10 years 50 weeks 5 days 19 hours ago


Interesting Article, I've actually

Interesting Article, I've actually been playing with this alot in my spare time. I find that installing a light operating system - ie basically minimum installation w/a gui, enabling SSH pop out 3 or 4 virtual machines about 20gig's a pop. Install them with tester OS's and services and see how long they last.. definatly has added alot of functionality to a network. I've recently attempted to install Kubuntu w/Vmware ESX 1.4 w/1 Guest of Kubuntu, and did about 5 Guest with in Guest OS's and they all sat on my network happy as could be running each other. I speculate that this could be a great way to build up a DMZ to appear to be a very large network w/o actually having to invest in the mutliple system types for peneration testing and such.

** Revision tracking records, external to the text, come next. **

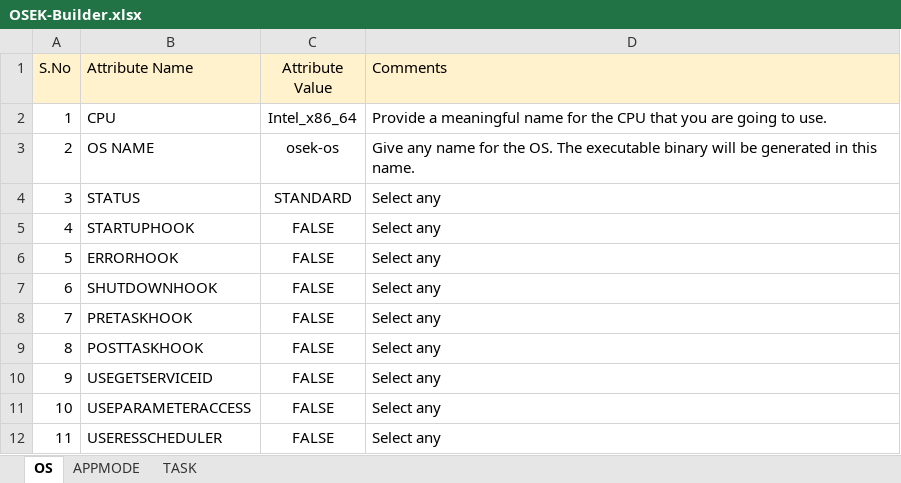
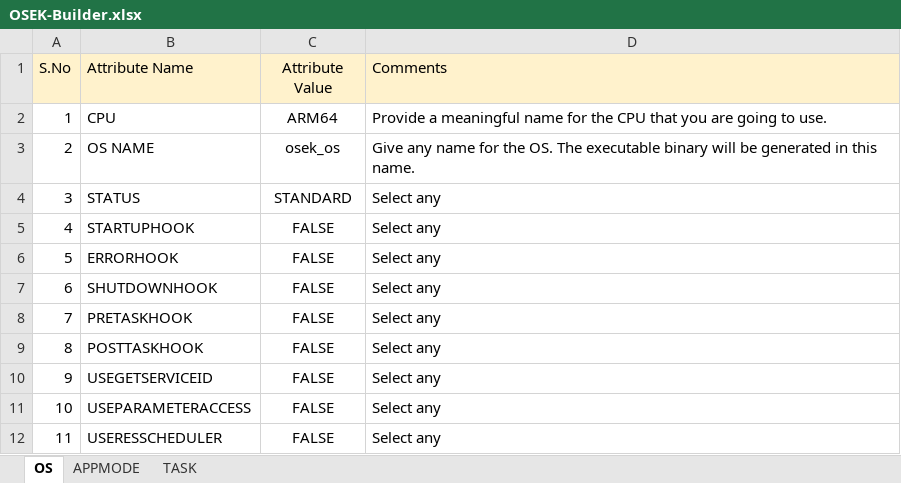
Before and after one commit to aananthcn/NammaOSEK, an Excel workbook: tools/OSEK-Builder.xlsx, sheet OS, drawn as a sheet; values as stored, in another font and other column widths than the file's, no borders; the diff names each change by its address in the sheet, - before the commit and + after, or states it on an @@ line.

```diff
--- a/tools/OSEK-Builder.xlsx (sheet OS)
+++ b/tools/OSEK-Builder.xlsx (sheet OS)
-C2 (Attribute Value): Intel_x86_64
+C2 (Attribute Value): ARM64
-C3 (Attribute Value): osek-os
+C3 (Attribute Value): osek_os
```
Also changed, not shown: sheet TASK, 2 other files.
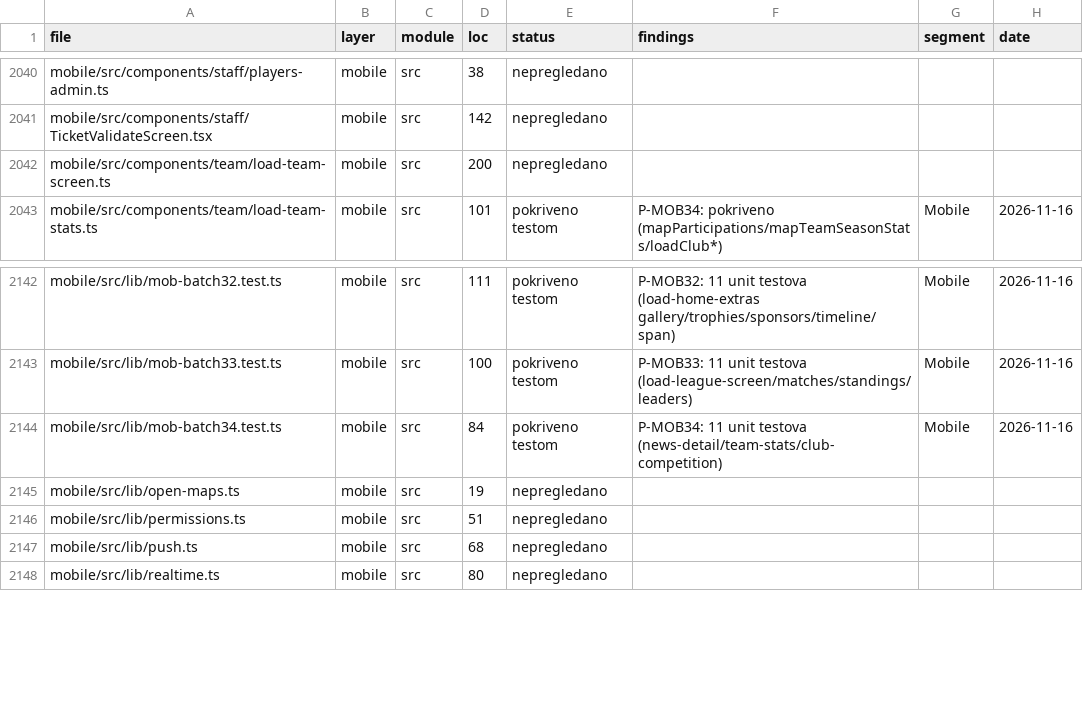
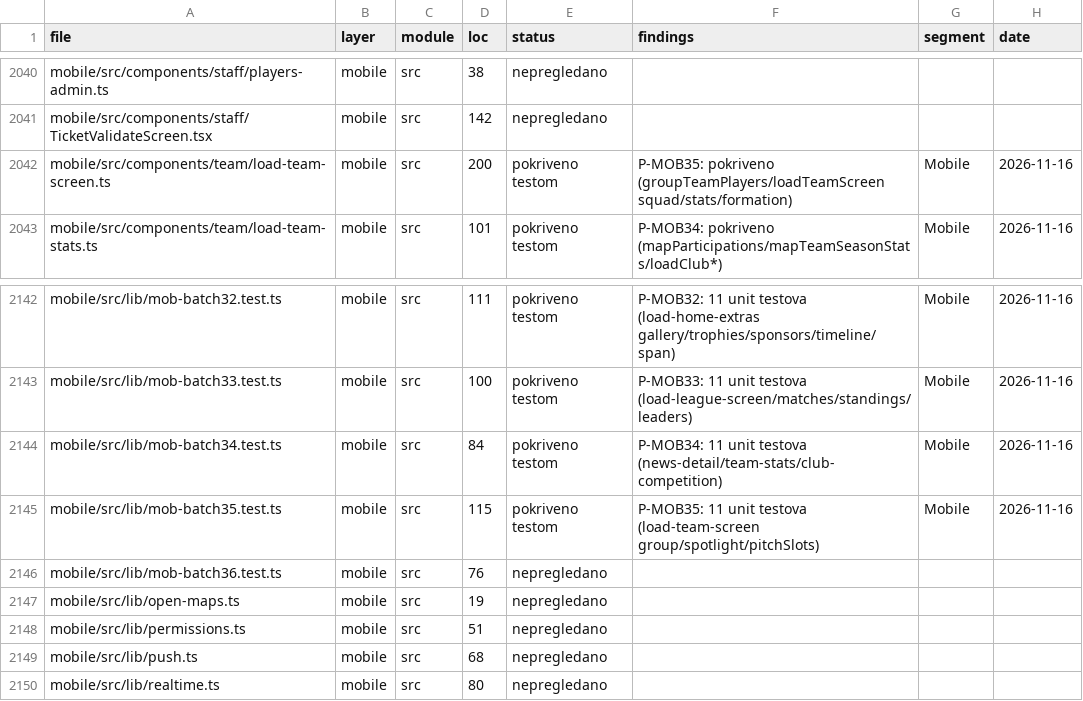
Before and after one commit to mudzy992/fkgracanica, a CSV file: AUDIT/COVERAGE_MATRIX.csv, drawn as a sheet; only a part is shown, gaps mark what is left out.

Commit message:
feat(B-MOB01): P-MOB35 11 tests (load-team-screen)
Co-authored-by: arena-agent <297053741+arena-agent@users.noreply.github.com>

```diff
--- a/AUDIT/COVERAGE_MATRIX.csv
+++ b/AUDIT/COVERAGE_MATRIX.csv
@@ -2041,3 +2041,3 @@
 "mobile/src/components/staff/TicketValidateScreen.tsx","mobile","src","142","nepregledano","","",""
-"mobile/src/components/team/load-team-screen.ts","mobile","src","200","nepregledano","","",""
+"mobile/src/components/team/load-team-screen.ts","mobile","src","200","pokriveno testom","P-MOB35: pokriveno (groupTeamPlayers/loadTeamScreen squad/stats/formation)","Mobile","2026-11-16"
 "mobile/src/components/team/load-team-stats.ts","mobile","src","101","pokriveno testom","P-MOB34: pokriveno (mapParticipations/mapTeamSeasonStats/loadClub*)","Mobile","2026-11-16"
@@ -2144,2 +2144,4 @@
 "mobile/src/lib/mob-batch34.test.ts","mobile","src","84","pokriveno testom","P-MOB34: 11 unit testova (news-detail/team-stats/club-competition)","Mobile","2026-11-16"
+"mobile/src/lib/mob-batch35.test.ts","mobile","src","115","pokriveno testom","P-MOB35: 11 unit testova (load-team-screen group/spotlight/pitchSlots)","Mobile","2026-11-16"
+"mobile/src/lib/mob-batch36.test.ts","mobile","src","76","nepregledano","","",""
 "mobile/src/lib/open-maps.ts","mobile","src","19","nepregledano","","",""
```
Also changed, not shown: 1 other file.
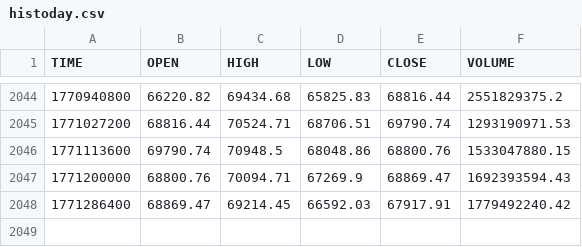
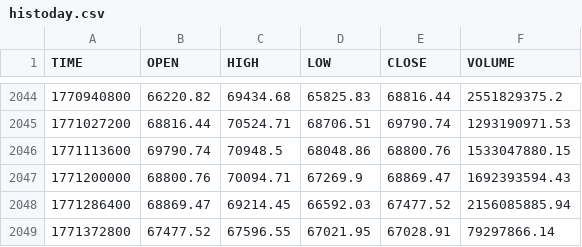
Before and after one commit to stpunos/bitcoin-datasets, a CSV file: data/coindesk/histoday.csv, drawn as a sheet; only a part is shown, gaps mark what is left out.

```diff
--- a/data/coindesk/histoday.csv
+++ b/data/coindesk/histoday.csv
@@ -2047,2 +2047,3 @@ TIME,OPEN,HIGH,LOW,CLOSE,VOLUME
 1771200000,68800.76,70094.71,67269.9,68869.47,1692393594.43
-1771286400,68869.47,69214.45,66592.03,67917.91,1779492240.42
+1771286400,68869.47,69214.45,66592.03,67477.52,2156085885.94
+1771372800,67477.52,67596.55,67021.95,67028.91,79297866.14
```
Also changed, not shown: data/coindesk/histohour.csv, data/coindesk/hourly_social_data.csv, 2 other files.
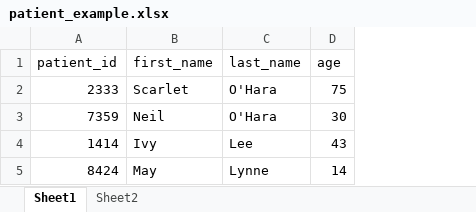
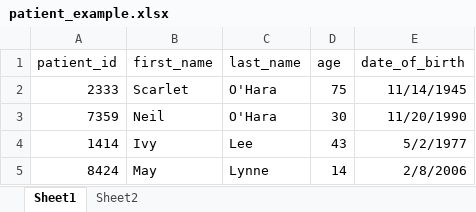
Before and after one commit to laderast/r_bootcamp_ohsu, an Excel workbook: part5/data/patient_example.xlsx, sheet Sheet1, drawn as a sheet; values as stored, in another font and other column widths than the file's, no borders; the diff names each change by its address in the sheet, - before the commit and + after, or states it on an @@ line.

```diff
--- a/part5/data/patient_example.xlsx (sheet Sheet1)
+++ b/part5/data/patient_example.xlsx (sheet Sheet1)
+column E (date_of_birth), rows 2-5: 11/14/1945 | 11/20/1990 | 5/2/1977 | 2/8/2006
```
Also changed, not shown: 5 other files.
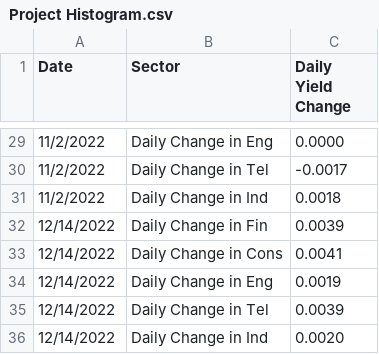
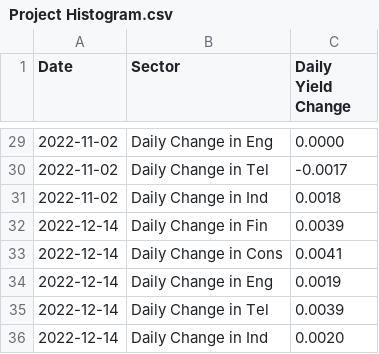
Before and after one commit to KrishnaSharan/KrishnaSharan.github.io, a CSV file: Project Histogram.csv, drawn as a sheet; only a part is shown, gaps mark what is left out; the diff covers the shown part only.

```diff
--- a/Project Histogram.csv
+++ b/Project Histogram.csv
@@ -29,8 +29,8 @@ Date,Sector,Daily Yield Change
-11/2/2022,Daily Change in Eng ,0.0000
-11/2/2022,Daily Change in Tel ,-0.0017
-11/2/2022,Daily Change in Ind,0.0018
-12/14/2022,Daily Change in Fin,0.0039
-12/14/2022,Daily Change in Cons,0.0041
-12/14/2022,Daily Change in Eng ,0.0019
-12/14/2022,Daily Change in Tel ,0.0039
-12/14/2022,Daily Change in Ind,0.0020
+2022-11-02,Daily Change in Eng ,0.0000
+2022-11-02,Daily Change in Tel ,-0.0017
+2022-11-02,Daily Change in Ind,0.0018
+2022-12-14,Daily Change in Fin,0.0039
+2022-12-14,Daily Change in Cons,0.0041
+2022-12-14,Daily Change in Eng ,0.0019
+2022-12-14,Daily Change in Tel ,0.0039
+2022-12-14,Daily Change in Ind,0.0020
```
Also changed, not shown: 27 edited cells elsewhere in this file.
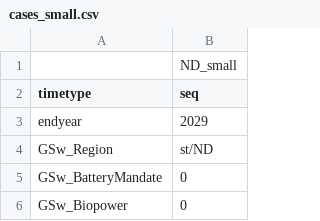
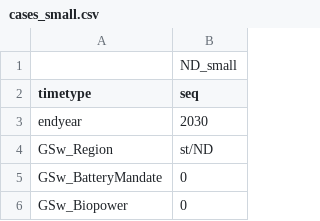
Before and after one commit to RMI/ReEDS-CEPM, a CSV file: cases_small.csv, drawn as a sheet; only a part is shown.

Commit message:
revert cases_small.csv to match august 2026 upstream release

```diff
--- a/cases_small.csv
+++ b/cases_small.csv
@@ -2,3 +2,3 @@
 timetype,seq
-endyear,2029
+endyear,2030
 GSw_Region,st/ND
```
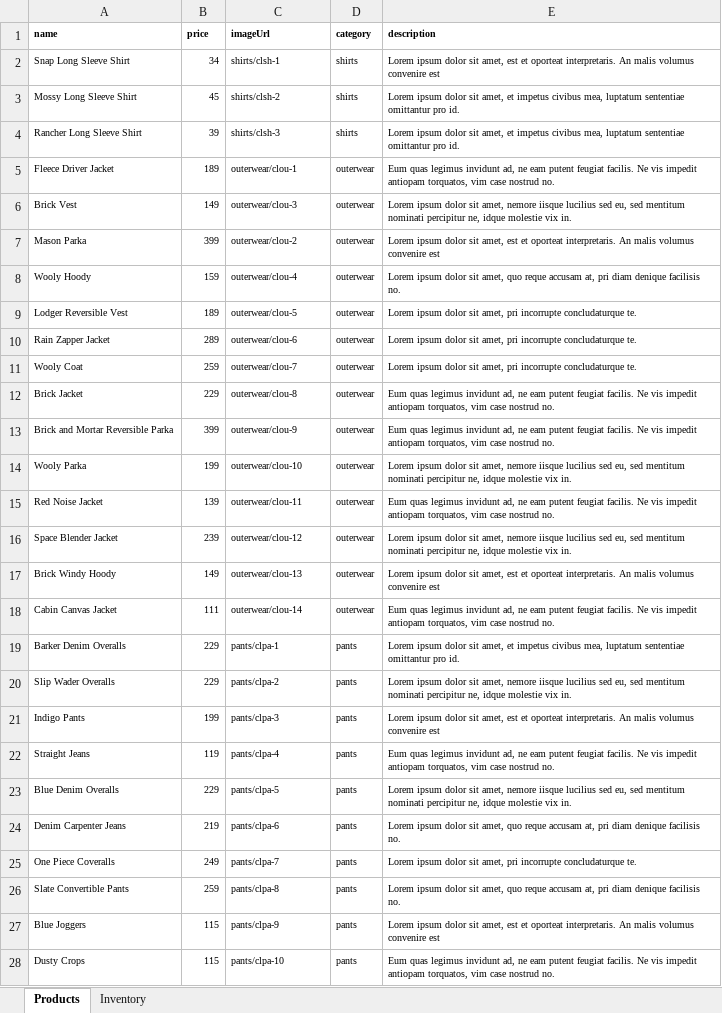
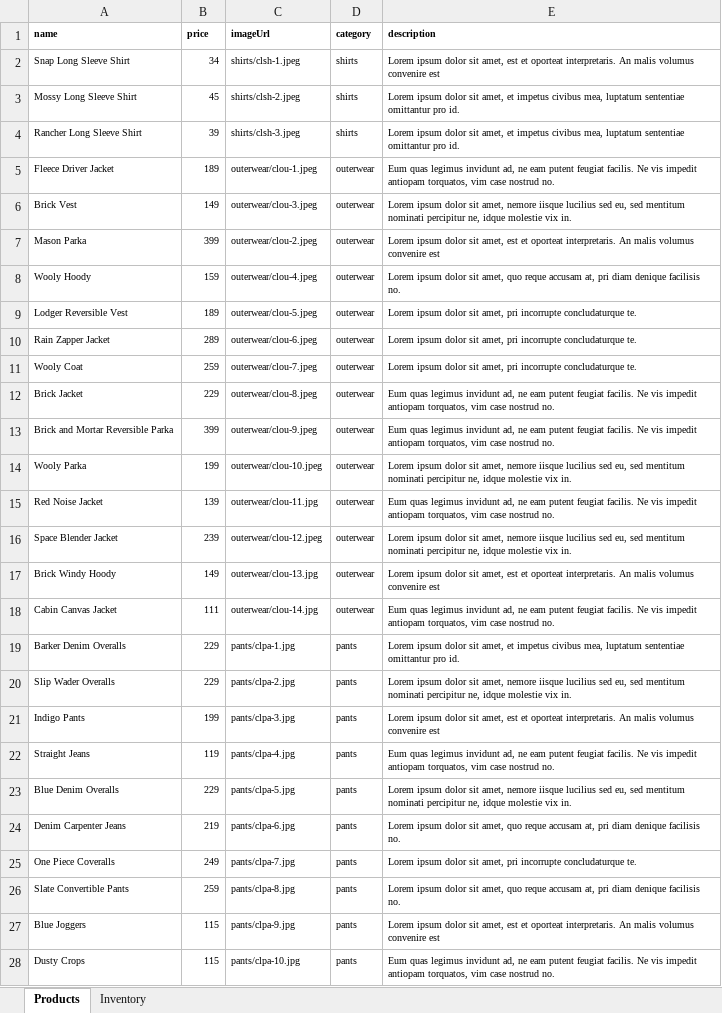
Before and after one commit to grace-shopper-ss/camping-grace, an Excel workbook: server/db/data/mockData.xlsx, sheet Products, drawn as a sheet; only a part is shown; values as stored, in another font and other column widths than the file's, no borders; the diff covers the shown part only; the diff names each change by its address in the sheet, - before the commit and + after, or states it on an @@ line.

Commit message:
updated imageUrl with extension

```diff
--- a/server/db/data/mockData.xlsx (sheet Products)
+++ b/server/db/data/mockData.xlsx (sheet Products)
-C2 (imageUrl): shirts/clsh-1
+C2 (imageUrl): shirts/clsh-1.jpeg
-C3 (imageUrl): shirts/clsh-2
+C3 (imageUrl): shirts/clsh-2.jpeg
-C4 (imageUrl): shirts/clsh-3
+C4 (imageUrl): shirts/clsh-3.jpeg
-C5 (imageUrl): outerwear/clou-1
+C5 (imageUrl): outerwear/clou-1.jpeg
-C6 (imageUrl): outerwear/clou-3
+C6 (imageUrl): outerwear/clou-3.jpeg
-C7 (imageUrl): outerwear/clou-2
+C7 (imageUrl): outerwear/clou-2.jpeg
-C8 (imageUrl): outerwear/clou-4
+C8 (imageUrl): outerwear/clou-4.jpeg
-C9 (imageUrl): outerwear/clou-5
+C9 (imageUrl): outerwear/clou-5.jpeg
-C10 (imageUrl): outerwear/clou-6
+C10 (imageUrl): outerwear/clou-6.jpeg
-C11 (imageUrl): outerwear/clou-7
+C11 (imageUrl): outerwear/clou-7.jpeg
-C12 (imageUrl): outerwear/clou-8
+C12 (imageUrl): outerwear/clou-8.jpeg
-C13 (imageUrl): outerwear/clou-9
+C13 (imageUrl): outerwear/clou-9.jpeg
-C14 (imageUrl): outerwear/clou-10
+C14 (imageUrl): outerwear/clou-10.jpeg
-C15 (imageUrl): outerwear/clou-11
+C15 (imageUrl): outerwear/clou-11.jpg
-C16 (imageUrl): outerwear/clou-12
+C16 (imageUrl): outerwear/clou-12.jpeg
-C17 (imageUrl): outerwear/clou-13
+C17 (imageUrl): outerwear/clou-13.jpg
-C18 (imageUrl): outerwear/clou-14
+C18 (imageUrl): outerwear/clou-14.jpg
-C19 (imageUrl): pants/clpa-1
+C19 (imageUrl): pants/clpa-1.jpg
-C20 (imageUrl): pants/clpa-2
+C20 (imageUrl): pants/clpa-2.jpg
-C21 (imageUrl): pants/clpa-3
+C21 (imageUrl): pants/clpa-3.jpg
-C22 (imageUrl): pants/clpa-4
+C22 (imageUrl): pants/clpa-4.jpg
-C23 (imageUrl): pants/clpa-5
+C23 (imageUrl): pants/clpa-5.jpg
-C24 (imageUrl): pants/clpa-6
+C24 (imageUrl): pants/clpa-6.jpg
-C25 (imageUrl): pants/clpa-7
+C25 (imageUrl): pants/clpa-7.jpg
-C26 (imageUrl): pants/clpa-8
+C26 (imageUrl): pants/clpa-8.jpg
-C27 (imageUrl): pants/clpa-9
+C27 (imageUrl): pants/clpa-9.jpg
-C28 (imageUrl): pants/clpa-10
+C28 (imageUrl): pants/clpa-10.jpg
```
Also changed, not shown: 20 edited cells elsewhere in this sheet, 1 other file.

I would be Curious to actually Use one Virtual machine as a Virtual Router. Set up another Virtual machine to run as a N-IDS system for the private network created by the Virtual router. Run a few hosts with Web services/Ftp/media server all on one machine and see where the break point is. I mean of course the break point is RAM, but lets put it out there that you had 4GB of RAM sitting on a Board w/3.3GHZ+ Intel chip. Maybe food for thought in why this is so great?